A new report was launched to coincide with Fashion Revolution Day today, the second anniversary of the Rana Plaza factory collapse in Bangladesh in which more than 1,000 workers died.
A campaign running in 71 countries, including the UK, encourages fashion lovers to challenge global brands to demonstrate commitment to transparency across the supply chain.
“If companies don’t know how and where their products are made, then there’s no way for them to ensure their workers are protected. Transparency is important because it shows a company’s willingness to be held accountable for its supply chain and this builds up public trust,” said Orsola de Castro, co-founder of Fashion Revolution Day.
Fellow co-founder Carry Somers added: “We don’t know the true cost of the things we buy. In Bangladesh, for example, the current minimum wage of 68 US dollars per month falls short of the 104 US dollars per month, which is considered a fair living wage.
“But it doesn’t take much for the end-consumer to make a difference to the lives of those making our clothes. Research shows that an additional 30 cents per T-shirt would ensure living wages are met in Bangladesh.
“The fashion industry supply chain is fractured and producers have become faceless. This is costing lives.
“Brands and retailers may not know where their clothes are made, or be listening to what the people in their supply chain are saying, but they will most certainly be paying attention to what their customers are saying. We have incredible power as consumers, if we choose to use it.”
TUC general secretary Frances O’Grady said: “Two years after 1,129 workers died in the Rana Plaza factory collapse, not enough has been done to make sure that such terrible events never happen again.

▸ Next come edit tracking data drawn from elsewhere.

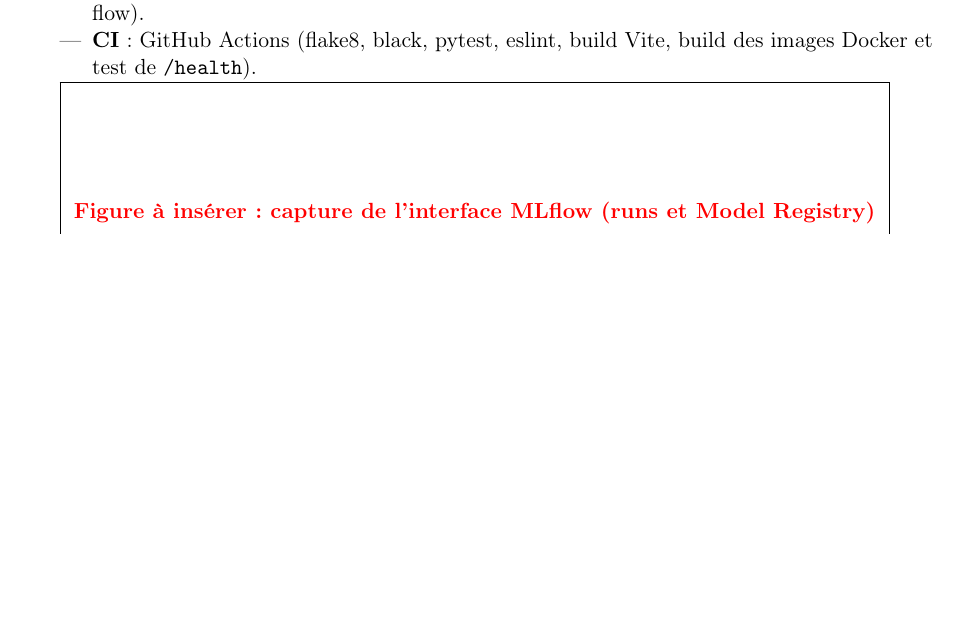
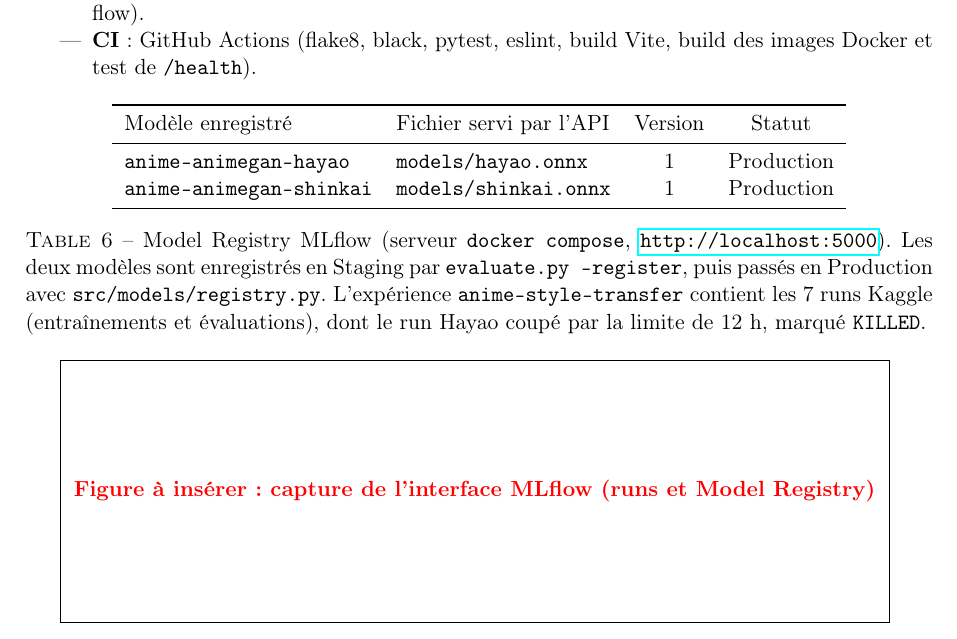
Before and after one commit to saif29057/mangaka, a LaTeX document (rapport/rapport_technique.tex): part of page 6 of 6, cut so that both start at the same text, the shorter picture padded with empty space. Compiled offline with pdfLaTeX.

Commit message:
MLflow 3.18.0 partout (serveur, client, base Kaggle) ; registre dans le rapport
Kaggle a installé MLflow 3.18.0 : sa base n'était pas lisible par le serveur 3.17.0.
La version est maintenant figée à 3.18.0 dans requirements-train.txt et docker-compose.yml.

Co-Authored-By: Claude Opus 5.5 <noreply@anthropic.com>

```diff
--- a/rapport/rapport_technique.tex
+++ b/rapport/rapport_technique.tex
@@ -264,6 +264,23 @@ marque la reprise après la coupure à 12 h (discriminateur réinitialisé).}
         images Docker et test de \texttt{/health}).
 \end{itemize}
 
+\begin{table}[h]
+\centering
+\begin{tabular}{llcc}
+\toprule
+Modèle enregistré & Fichier servi par l'API & Version & Statut \\
+\midrule
+\texttt{anime-animegan-hayao} & \texttt{models/hayao.onnx} & 1 & Production \\
+\texttt{anime-animegan-shinkai} & \texttt{models/shinkai.onnx} & 1 & Production \\
+\bottomrule
+\end{tabular}
+\caption{Model Registry MLflow (serveur \texttt{docker compose}, \url{http://localhost:5000}).
+Les deux modèles sont enregistrés en Staging par \texttt{evaluate.py --register}, puis passés
+en Production avec \texttt{src/models/registry.py}. L'expérience
+\texttt{anime-style-transfer} contient les 7 runs Kaggle (entraînements et évaluations), dont
+le run Hayao coupé par la limite de 12 h, marqué \texttt{KILLED}.}
+\end{table}
+
 \FIGURE{capture de l'interface MLflow (runs et Model Registry)}
 
 % ---------------------------------------------------------------------------
```
Also changed, not shown: docker-compose.yml (+1 -1 lines), requirements-train.txt (+1 -1 lines).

“Workers must be able to join a union without fear of attack, and companies must accept their moral duty to provide compensation to all workers harmed in their global supply chains.”